Starting in US with Amex, MasterCard, and Visa, Apple Pay will also work with banks, and covers 80 per cent of the US, claimed Mr Cue. Apple is said to be 'working hard' to bring it to more countries.

More than 22,000 retailers will work with Apple Pay including Macy's, bloomingdales, Wallgreens, Duane Reade, Subway and McDonalds. McDonalds is even adding Apple pay to its drive-thru.

Elsewhere, Groupon and Uber will work with Apple Pay.

Third party developers can also make apps for the watch.

Initially, generic notifications will just show up.

But developers can extend that notification with something called WatchKit which gives you notifications of your choice.

The devices were unveiled at the Flint Center for the Performing Arts at De Anza College in Cupertino, the same location where Steve Jobs introduced the original Mac 30 years ago.

It was a star-studded event, attended by the likes of Gwen Stefani, Stephen Fry, Dr Dre and Rupert Murdoch.

In terms of the new handsets, the iPhone 6 will start at $199 on a two-year contract for 16GB, $299 for 64GB and $399 for 128GB.

While the iPhone 6 Plus starts at $299 for 16GB, $399 for 64GB and $499 for 128GB.

The iPhone 6 is 6.9mm and the iPhone 6 Plus is 7.1mm thick, compared to 7.6mm on the 5S. Both devices have Retina HD displays.

The devices were unveiled by Apple’s senior vice president of worldwide marketing Phil Schiller. Schiller said: ‘It is truly the most beautiful phone you’ve ever seen. 

These are a new generation Retina displays, we call them Retina HD. They’re bigger - a lot bigger.' =

Both devices also have a 'broader' angle of view, and there is a new feature being launched with this range of iPhones called 'reachability'.

Users will now be able to double-tap the home button and the whole display will slide down, making it easier to reach the top buttons.

Speaking of buttons, Apple has also moved the power button to the side of both devices, so it's easier to reach.

Inside the devices is the new Apple A8 64-bit chip. It has 2 billion transistors and is 13 per cent smaller than the A7.

The 8MP camera has true-tone flash and its camera iSight sensor will focus pixels, and it also has autofocus that's twice as fast as the last generation.

Both devices will also launch on Apple's next-generation software, iOS 8, which features a new messaging app that lets you quickly send voice notes.

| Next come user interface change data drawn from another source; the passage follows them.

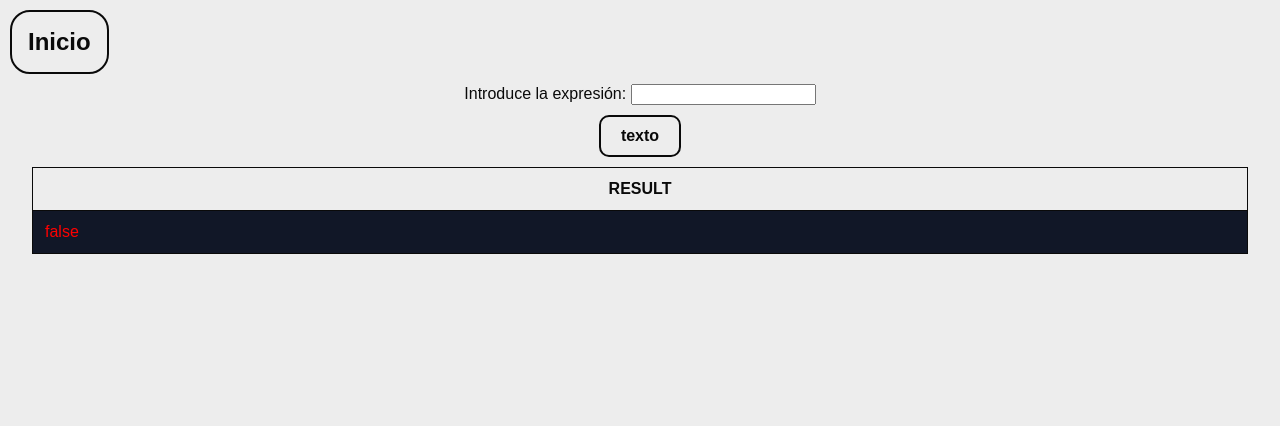
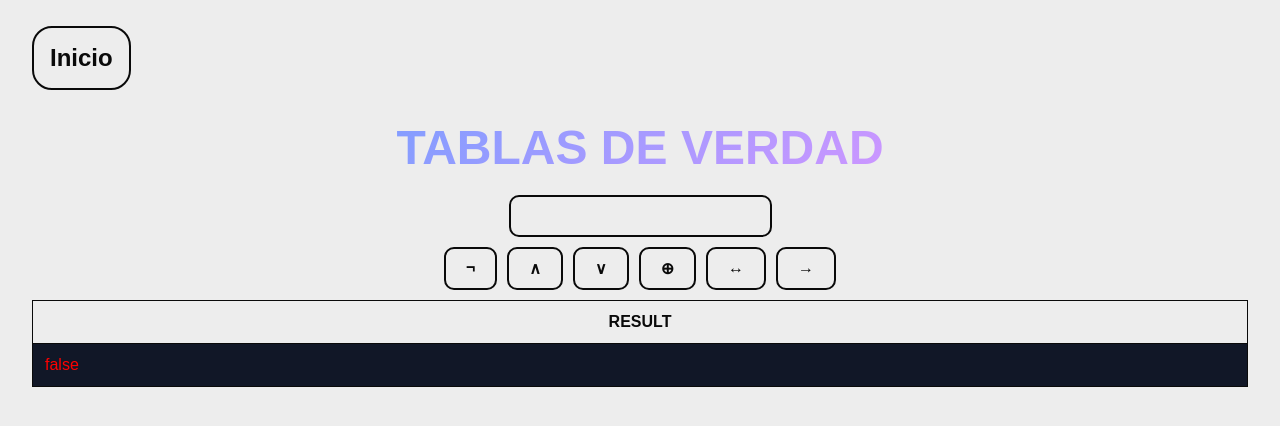
Before and after one commit to DarkyAmagai/ProyectoEstructurasDiscretas, a Next.js app: page /algoritmos/tablasdeverdad in a window 1280 px wide. Shown: the top 426 px of the page. Built offline with nearby package versions, Linux system fonts and the light colour scheme.

Commit message:
Finally, I fixed the margin thing

```diff
--- a/package.json
+++ b/package.json
@@ -5,7 +5,7 @@
   "scripts": {
     "dev": "next dev --turbopack",
     "build": "next build",
-    "start": "next start",
+    "start": "next start -p 80",
     "lint": "next lint"
   },
   "dependencies": {
--- a/src/pages/algoritmos/tablasdeverdad.jsx
+++ b/src/pages/algoritmos/tablasdeverdad.jsx
@@ -30,6 +30,13 @@ export default function Home() {
         setExpression(expression + text);
     }
 
+    const ExpressionButton = ({expression}) => {
+        return (
+            <button className={GlobalStyles.button} onClick={() => add_expression_text(expression)}>
+                <span style={{textAlign: 'Center', justifyContent: 'center'}}>{expression}</span>
+            </button>
+        )
+    }
 
     return (
         <div className={GlobalStyles.mainContainer}>
@@ -39,19 +46,38 @@ export default function Home() {
                 justifyContent: 'left',
                 width: '100%'
             }}>
-                <Link style={{marginTop: '10px', marginLeft: '10px'}} href={'/'}>Inicio</Link>
+                <Link style={{marginTop: '2%', marginLeft: '2.5%'}} href={'/'}>Inicio</Link>
             </div>
-            <label>
-                Introduce la expresión: <input value={expression} onChange={e => setExpression(e.target.value)}></input>
+            <label style={{
+                display: 'flex',
+                flexDirection: 'column',
+                justifyContent: 'center',
+                width: '100%',
+                marginTop: '20px',
+                alignItems: 'center'
+            }}>
+                <h1 style={{
+                    margin: '10px 10px'
+                }}
+                    className={GlobalStyles.multicolor} style={{fontSize: '3rem', marginBottom: '20px'}}>TABLAS DE
+                    VERDAD</h1>
+                <input className={GlobalStyles.inputText} value={expression}
+                       onChange={e => setExpression(e.target.value)}></input>
             </label>
             <div style={{
                 display: 'flex',
                 width: '100%',
                 flexAlign: 'row',
                 justifyContent: 'center',
-                itemAlign: 'center'
+                itemAlign: 'center',
+                gap: '10px'
             }}>
-                <button className={GlobalStyles.button} onClick={() => add_expression_text('->')}>texto</button>
+                <ExpressionButton expression={'¬'}></ExpressionButton>
+                <ExpressionButton expression={'∧'}></ExpressionButton>
+                <ExpressionButton expression={'∨'}></ExpressionButton>
+                <ExpressionButton expression={'⊕'}></ExpressionButton>
+                <ExpressionButton expression={'↔'}></ExpressionButton>
+                <ExpressionButton expression={'→'}></ExpressionButton>
             </div>
             {
                 creador_tabla()
--- a/src/styles/globals.module.css
+++ b/src/styles/globals.module.css
@@ -68,8 +68,13 @@
     padding: 10px 20px;
     cursor: pointer;
     font-size: 1rem;
-    font-weight: 600;
     transition: all 0.3s;
+    text-align: center;
+    align-items: center;
+    justify-content: center;
+    display: flex;
+    font-weight: bold;
+
 }
 
 .button:hover {
@@ -77,3 +82,45 @@
     color: var(--background);
     transform: scale(1.1);
 }
+
+.inputText {
+    background-color: var(--background);
+    color: var(--foreground);
+    border: var(--foreground) 2px solid;
+    border-radius: 10px;
+    padding: 10px 20px;
+    cursor: pointer;
+    font-size: 1rem;
+    transition: all 0.3s;
+    text-align: center;
+    align-items: center;
+    justify-content: center;
+    display: flex;
+    font-weight: bold;
+}
+
+.inputText:hover {
+    background-color: var(--foreground);
+    color: var(--background);
+    transform: scale(1.1);
+}
+
+@keyframes gradientWave {
+    0% {
+        background-position: 0% 50%;
+    }
+    50% {
+        background-position: 100% 50%;
+    }
+    100% {
+        background-position: 0% 50%;
+    }
+}
+
+.multicolor {
+    background: linear-gradient(-45deg, #e194ff, #7f9eff, #93ffe5, #e0bdff);
+    background-size: 400% 400%;
+    animation: gradientWave 15s ease infinite;
+    -webkit-background-clip: text;
+    -webkit-text-fill-color: transparent;
+}
```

This makes the processing unit 20 per cent faster, and 50 per cent faster graphics.

There is also a host of new sensors, including the M8 'motion coprocessor, which will be useful for fitness apps.

M8 can tell the difference between cycling and running, for example, and it can also calculate distance and elevation.

It does this with a barometer, which uses air pressure to measure relative elevation.